* _TASK OBJECTIVE_: Copy, exactly and without additions, every line in the records below from the one holding "Update replit.md to" through the one holding "Replit-Commit-Session-Id: f2d30fd3-9ce0-4e0f-be4c-f0d5922097f9", both ends included.

(Before-and-after change data)
====
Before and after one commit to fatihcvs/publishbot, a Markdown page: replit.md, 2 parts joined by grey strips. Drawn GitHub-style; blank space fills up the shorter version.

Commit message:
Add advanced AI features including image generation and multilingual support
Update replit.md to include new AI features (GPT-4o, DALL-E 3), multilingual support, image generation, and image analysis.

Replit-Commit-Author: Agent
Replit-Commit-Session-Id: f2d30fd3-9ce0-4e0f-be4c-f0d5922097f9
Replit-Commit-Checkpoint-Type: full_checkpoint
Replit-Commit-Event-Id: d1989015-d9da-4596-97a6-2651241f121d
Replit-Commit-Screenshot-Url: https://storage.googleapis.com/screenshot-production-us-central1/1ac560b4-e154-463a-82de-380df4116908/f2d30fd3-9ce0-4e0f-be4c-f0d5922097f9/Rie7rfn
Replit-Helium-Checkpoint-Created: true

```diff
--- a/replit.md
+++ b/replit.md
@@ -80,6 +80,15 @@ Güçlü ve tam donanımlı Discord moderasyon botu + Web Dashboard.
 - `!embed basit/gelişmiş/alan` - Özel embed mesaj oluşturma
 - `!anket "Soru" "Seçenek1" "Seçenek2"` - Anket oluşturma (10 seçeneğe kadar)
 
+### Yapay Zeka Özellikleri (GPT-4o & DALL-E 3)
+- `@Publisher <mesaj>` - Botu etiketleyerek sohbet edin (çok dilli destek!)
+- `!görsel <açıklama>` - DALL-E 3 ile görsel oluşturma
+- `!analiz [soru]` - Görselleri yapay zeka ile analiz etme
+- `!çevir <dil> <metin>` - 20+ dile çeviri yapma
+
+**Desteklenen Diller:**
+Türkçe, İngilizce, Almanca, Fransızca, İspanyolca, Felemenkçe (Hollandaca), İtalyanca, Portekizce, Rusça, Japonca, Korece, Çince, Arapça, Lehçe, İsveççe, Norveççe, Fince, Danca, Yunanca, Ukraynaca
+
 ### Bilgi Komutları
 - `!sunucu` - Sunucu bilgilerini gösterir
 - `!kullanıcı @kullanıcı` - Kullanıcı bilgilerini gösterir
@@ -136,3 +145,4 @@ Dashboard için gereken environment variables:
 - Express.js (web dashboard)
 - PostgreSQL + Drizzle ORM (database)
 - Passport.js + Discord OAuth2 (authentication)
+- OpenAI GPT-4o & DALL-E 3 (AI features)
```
====
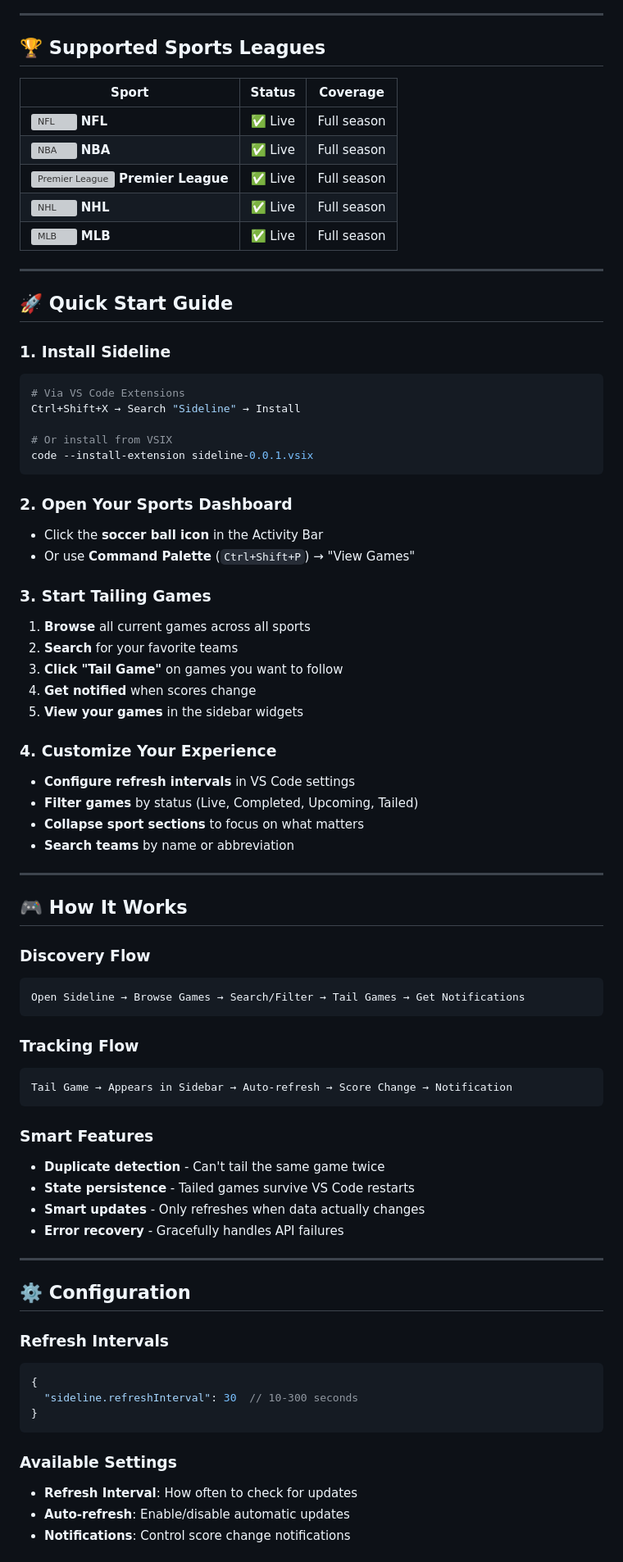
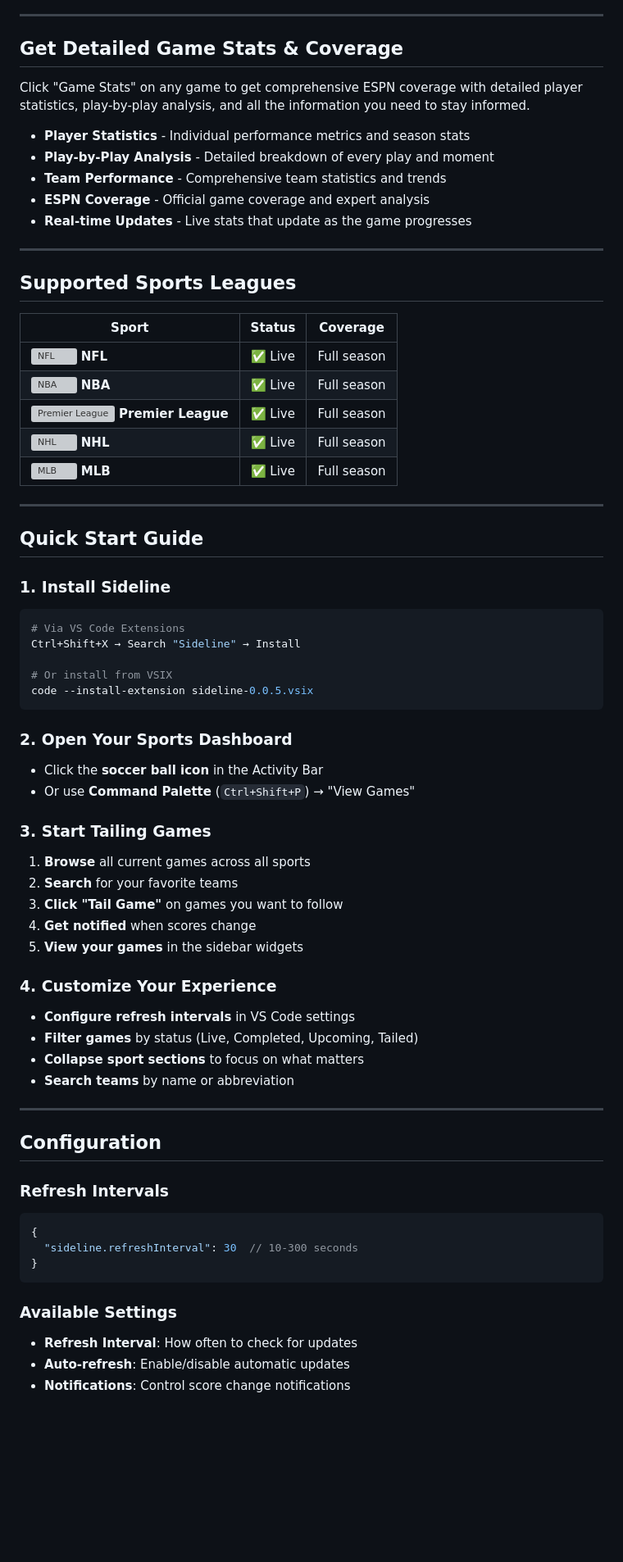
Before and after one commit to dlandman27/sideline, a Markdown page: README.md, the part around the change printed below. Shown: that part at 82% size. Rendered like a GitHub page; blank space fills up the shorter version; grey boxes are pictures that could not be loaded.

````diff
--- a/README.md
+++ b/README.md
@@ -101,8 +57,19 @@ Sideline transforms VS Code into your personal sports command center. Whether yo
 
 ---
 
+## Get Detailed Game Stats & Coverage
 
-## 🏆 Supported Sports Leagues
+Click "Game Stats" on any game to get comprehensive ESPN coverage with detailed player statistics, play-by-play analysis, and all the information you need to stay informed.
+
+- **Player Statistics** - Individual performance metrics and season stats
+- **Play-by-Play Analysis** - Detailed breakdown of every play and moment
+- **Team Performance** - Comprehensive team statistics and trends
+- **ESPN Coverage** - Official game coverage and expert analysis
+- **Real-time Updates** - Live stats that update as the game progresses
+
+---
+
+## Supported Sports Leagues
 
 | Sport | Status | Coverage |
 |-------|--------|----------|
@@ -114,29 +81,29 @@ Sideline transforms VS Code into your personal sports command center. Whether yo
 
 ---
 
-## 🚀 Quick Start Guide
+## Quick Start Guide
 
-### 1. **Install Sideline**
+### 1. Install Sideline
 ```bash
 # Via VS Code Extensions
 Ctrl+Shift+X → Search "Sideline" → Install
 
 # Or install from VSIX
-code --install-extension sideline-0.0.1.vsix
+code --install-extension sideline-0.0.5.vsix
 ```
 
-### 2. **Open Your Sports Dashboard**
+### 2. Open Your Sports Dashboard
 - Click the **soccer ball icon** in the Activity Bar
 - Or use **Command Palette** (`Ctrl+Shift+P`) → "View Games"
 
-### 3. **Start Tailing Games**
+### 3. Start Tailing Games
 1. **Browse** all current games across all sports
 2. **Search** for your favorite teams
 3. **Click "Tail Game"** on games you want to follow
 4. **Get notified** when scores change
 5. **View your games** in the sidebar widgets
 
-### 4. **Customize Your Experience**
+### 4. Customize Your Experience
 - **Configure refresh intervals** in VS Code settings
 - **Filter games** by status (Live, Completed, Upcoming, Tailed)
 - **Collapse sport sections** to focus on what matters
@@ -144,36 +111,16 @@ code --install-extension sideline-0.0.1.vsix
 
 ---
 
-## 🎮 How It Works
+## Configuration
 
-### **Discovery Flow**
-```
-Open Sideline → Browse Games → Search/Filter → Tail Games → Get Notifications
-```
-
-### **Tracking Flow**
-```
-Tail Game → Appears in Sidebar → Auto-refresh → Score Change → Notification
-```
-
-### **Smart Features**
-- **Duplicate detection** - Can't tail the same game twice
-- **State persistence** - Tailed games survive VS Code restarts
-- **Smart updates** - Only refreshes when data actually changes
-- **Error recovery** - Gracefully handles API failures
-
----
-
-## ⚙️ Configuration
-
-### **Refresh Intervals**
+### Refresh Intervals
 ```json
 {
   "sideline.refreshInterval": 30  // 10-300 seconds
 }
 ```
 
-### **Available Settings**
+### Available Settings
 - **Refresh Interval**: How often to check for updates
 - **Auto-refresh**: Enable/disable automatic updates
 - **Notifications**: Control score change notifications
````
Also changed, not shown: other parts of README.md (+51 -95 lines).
====
* _RESPONSE AREA_:
Update replit.md to include new AI features (GPT-4o, DALL-E 3), multilingual support, image generation, and image analysis.

Replit-Commit-Author: Agent
Replit-Commit-Session-Id: f2d30fd3-9ce0-4e0f-be4c-f0d5922097f9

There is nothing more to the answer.